Exercise directions
Scan the entries for lines with the word "files", then copy those lines.

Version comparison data
════

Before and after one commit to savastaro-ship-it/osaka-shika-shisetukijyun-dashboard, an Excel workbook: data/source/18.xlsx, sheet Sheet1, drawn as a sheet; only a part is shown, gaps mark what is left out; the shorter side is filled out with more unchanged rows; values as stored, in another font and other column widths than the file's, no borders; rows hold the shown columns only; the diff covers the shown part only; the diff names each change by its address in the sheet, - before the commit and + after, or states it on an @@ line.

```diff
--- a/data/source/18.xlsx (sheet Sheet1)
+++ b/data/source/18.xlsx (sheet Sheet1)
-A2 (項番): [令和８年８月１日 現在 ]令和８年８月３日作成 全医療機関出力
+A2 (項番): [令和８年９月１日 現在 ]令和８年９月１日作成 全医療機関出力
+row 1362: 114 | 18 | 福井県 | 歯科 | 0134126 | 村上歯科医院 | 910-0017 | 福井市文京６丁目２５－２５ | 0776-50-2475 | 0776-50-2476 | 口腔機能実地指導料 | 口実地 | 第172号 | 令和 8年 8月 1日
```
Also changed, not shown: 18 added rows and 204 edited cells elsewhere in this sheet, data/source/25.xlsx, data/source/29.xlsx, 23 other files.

════

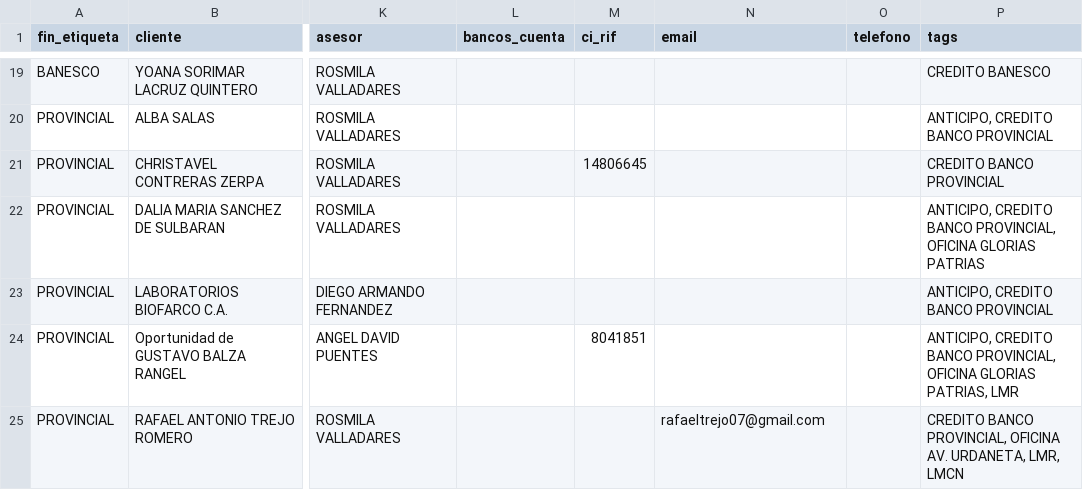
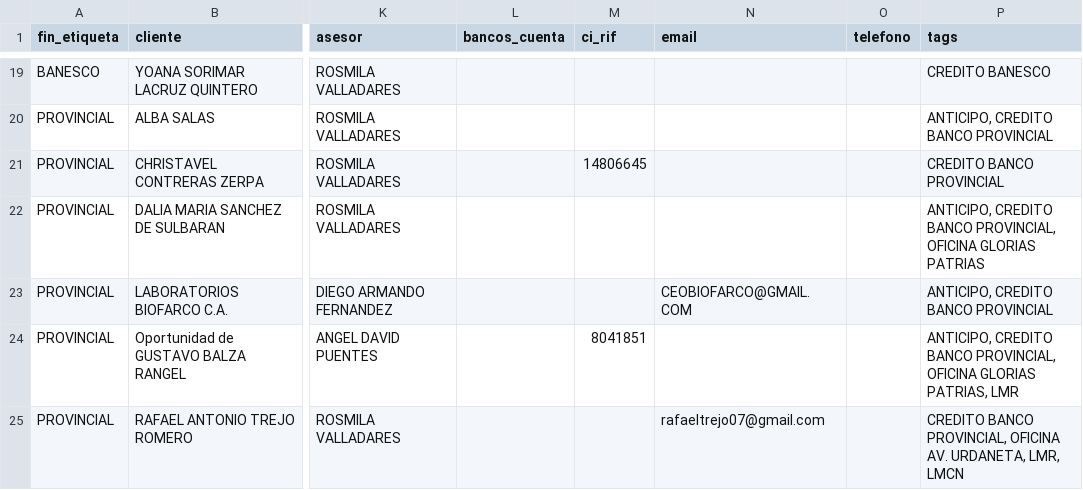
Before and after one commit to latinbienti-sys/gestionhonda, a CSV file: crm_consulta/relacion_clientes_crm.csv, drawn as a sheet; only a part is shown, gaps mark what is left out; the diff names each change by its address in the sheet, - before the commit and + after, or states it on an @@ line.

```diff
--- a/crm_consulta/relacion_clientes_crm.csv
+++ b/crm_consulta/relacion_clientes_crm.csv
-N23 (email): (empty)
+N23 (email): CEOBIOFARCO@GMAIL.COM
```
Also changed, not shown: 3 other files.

════

Result of this exercise
Also changed, not shown: 18 added rows and 204 edited cells elsewhere in this sheet, data/source/25.xlsx, data/source/29.xlsx, 23 other files.
Also changed, not shown: 3 other files.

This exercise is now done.